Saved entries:
BEGIN
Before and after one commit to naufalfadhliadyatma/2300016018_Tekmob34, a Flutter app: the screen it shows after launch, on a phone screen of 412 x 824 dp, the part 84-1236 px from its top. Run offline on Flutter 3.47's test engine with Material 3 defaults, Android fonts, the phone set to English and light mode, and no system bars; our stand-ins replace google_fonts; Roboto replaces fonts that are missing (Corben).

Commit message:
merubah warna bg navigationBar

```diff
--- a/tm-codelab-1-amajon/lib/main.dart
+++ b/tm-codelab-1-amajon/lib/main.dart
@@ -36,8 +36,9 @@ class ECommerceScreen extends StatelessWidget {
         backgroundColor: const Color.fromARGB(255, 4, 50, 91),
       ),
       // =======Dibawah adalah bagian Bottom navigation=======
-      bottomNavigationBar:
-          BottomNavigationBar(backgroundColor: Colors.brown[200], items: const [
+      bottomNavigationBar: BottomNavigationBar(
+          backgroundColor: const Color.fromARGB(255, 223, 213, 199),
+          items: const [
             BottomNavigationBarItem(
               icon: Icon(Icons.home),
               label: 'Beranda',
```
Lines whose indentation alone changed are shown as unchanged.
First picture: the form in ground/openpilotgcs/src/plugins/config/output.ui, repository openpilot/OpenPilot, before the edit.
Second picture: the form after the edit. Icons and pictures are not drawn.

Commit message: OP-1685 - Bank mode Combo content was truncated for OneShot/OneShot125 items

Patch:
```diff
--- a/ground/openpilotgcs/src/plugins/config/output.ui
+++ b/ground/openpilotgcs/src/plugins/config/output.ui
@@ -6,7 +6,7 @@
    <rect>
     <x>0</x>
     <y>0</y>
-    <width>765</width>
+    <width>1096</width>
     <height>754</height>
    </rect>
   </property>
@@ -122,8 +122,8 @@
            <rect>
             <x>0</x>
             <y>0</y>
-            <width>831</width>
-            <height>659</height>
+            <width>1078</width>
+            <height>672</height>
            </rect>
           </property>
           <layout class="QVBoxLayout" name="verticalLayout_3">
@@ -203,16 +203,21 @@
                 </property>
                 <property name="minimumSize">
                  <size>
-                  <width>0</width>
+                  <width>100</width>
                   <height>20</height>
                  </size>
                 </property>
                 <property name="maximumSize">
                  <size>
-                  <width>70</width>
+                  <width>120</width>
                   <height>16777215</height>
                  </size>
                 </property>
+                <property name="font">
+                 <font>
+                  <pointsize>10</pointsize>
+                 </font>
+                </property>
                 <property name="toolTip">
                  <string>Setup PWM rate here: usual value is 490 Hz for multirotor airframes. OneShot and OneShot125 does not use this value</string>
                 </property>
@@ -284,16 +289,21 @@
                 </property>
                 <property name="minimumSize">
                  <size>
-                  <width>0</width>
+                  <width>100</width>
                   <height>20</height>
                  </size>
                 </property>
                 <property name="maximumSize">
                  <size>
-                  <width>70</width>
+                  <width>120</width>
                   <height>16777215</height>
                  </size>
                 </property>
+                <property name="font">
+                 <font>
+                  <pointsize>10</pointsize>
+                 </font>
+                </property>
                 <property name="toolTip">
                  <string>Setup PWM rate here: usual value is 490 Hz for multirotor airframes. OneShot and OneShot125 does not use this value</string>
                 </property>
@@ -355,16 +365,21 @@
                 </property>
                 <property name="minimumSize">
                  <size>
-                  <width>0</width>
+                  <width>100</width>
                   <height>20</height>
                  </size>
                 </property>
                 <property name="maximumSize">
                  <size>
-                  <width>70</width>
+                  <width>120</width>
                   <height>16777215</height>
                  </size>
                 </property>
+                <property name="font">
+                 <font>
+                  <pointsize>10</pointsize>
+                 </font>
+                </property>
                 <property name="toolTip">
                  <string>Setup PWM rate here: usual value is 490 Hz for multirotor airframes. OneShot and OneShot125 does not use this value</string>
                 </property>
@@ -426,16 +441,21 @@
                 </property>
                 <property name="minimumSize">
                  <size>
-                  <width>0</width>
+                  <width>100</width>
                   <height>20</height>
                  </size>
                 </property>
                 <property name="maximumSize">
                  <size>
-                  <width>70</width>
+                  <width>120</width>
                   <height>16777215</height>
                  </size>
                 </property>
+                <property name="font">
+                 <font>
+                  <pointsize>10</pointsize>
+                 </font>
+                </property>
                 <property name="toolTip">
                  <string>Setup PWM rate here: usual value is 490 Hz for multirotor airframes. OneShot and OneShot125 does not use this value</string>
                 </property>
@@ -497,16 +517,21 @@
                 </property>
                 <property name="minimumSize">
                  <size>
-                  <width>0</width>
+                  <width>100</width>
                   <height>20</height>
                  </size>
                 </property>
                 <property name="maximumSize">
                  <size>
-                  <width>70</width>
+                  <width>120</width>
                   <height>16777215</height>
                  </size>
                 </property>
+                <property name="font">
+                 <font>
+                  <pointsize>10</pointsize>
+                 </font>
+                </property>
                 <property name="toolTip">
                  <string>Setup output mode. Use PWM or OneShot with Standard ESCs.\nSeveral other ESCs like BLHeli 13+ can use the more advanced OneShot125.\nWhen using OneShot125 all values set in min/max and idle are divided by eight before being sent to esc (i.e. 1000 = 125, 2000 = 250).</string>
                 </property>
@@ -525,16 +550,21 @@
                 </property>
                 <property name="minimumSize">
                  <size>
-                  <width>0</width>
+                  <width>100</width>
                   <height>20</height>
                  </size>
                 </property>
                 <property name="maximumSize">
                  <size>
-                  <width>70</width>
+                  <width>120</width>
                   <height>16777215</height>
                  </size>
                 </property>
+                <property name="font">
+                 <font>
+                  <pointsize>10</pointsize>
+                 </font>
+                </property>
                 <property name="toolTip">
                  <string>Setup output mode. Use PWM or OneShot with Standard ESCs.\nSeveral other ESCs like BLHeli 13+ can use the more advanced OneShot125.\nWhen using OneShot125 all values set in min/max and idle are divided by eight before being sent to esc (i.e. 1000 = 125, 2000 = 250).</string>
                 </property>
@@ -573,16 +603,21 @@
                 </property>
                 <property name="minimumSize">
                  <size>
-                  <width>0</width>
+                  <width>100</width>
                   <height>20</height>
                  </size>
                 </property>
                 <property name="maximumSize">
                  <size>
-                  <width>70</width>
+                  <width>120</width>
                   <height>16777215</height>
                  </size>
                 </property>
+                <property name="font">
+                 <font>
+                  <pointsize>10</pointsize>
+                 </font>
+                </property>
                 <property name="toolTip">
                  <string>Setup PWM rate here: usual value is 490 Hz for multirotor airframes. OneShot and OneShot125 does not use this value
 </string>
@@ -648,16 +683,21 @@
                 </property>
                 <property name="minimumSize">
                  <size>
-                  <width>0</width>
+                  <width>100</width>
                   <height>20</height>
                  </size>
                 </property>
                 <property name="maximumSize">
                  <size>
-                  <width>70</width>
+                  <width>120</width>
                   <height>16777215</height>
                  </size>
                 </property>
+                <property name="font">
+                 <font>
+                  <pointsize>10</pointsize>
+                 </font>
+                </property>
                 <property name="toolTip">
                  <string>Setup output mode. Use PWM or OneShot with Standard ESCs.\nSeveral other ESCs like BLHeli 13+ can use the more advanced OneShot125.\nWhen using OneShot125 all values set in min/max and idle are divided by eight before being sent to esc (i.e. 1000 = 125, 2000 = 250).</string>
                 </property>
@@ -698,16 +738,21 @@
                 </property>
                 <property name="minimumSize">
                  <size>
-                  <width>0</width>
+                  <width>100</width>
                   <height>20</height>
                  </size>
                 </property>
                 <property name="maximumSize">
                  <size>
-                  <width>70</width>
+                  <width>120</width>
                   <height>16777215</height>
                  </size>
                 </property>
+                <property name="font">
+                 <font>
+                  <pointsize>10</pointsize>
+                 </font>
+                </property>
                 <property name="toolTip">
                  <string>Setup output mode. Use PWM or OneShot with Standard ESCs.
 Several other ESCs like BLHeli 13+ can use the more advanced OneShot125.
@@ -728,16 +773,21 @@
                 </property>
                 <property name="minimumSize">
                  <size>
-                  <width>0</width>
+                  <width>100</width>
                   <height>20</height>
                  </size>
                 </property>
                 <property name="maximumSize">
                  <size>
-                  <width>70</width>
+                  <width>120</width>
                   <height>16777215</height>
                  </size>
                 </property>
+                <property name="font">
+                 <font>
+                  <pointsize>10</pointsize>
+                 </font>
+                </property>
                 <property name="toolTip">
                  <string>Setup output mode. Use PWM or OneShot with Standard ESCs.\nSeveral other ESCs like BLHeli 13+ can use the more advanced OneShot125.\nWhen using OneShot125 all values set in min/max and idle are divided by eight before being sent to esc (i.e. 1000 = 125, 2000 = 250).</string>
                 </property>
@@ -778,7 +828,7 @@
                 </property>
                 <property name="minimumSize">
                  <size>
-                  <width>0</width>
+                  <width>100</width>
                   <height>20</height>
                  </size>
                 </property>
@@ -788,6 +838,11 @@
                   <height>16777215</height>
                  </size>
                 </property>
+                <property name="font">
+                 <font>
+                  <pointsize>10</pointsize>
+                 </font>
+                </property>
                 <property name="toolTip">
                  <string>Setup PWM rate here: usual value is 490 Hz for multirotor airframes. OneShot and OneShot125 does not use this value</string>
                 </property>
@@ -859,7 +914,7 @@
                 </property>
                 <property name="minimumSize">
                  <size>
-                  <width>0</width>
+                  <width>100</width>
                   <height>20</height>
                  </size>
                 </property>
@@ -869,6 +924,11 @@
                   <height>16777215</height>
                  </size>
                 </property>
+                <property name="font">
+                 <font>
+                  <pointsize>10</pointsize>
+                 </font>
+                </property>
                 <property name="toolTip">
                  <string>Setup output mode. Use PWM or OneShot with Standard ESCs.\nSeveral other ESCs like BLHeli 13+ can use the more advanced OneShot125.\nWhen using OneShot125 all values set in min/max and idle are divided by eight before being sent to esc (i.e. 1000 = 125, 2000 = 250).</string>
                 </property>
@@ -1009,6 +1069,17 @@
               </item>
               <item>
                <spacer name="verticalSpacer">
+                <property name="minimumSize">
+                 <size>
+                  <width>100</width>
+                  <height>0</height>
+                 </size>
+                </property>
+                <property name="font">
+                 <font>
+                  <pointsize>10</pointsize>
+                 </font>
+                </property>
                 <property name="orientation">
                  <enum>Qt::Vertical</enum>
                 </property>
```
END
Try it:
Show the lines above with "openpilotgcs".

Answer below:
First picture: the form in ground/openpilotgcs/src/plugins/config/output.ui, repository openpilot/OpenPilot, before the edit.
--- a/ground/openpilotgcs/src/plugins/config/output.ui
+++ b/ground/openpilotgcs/src/plugins/config/output.ui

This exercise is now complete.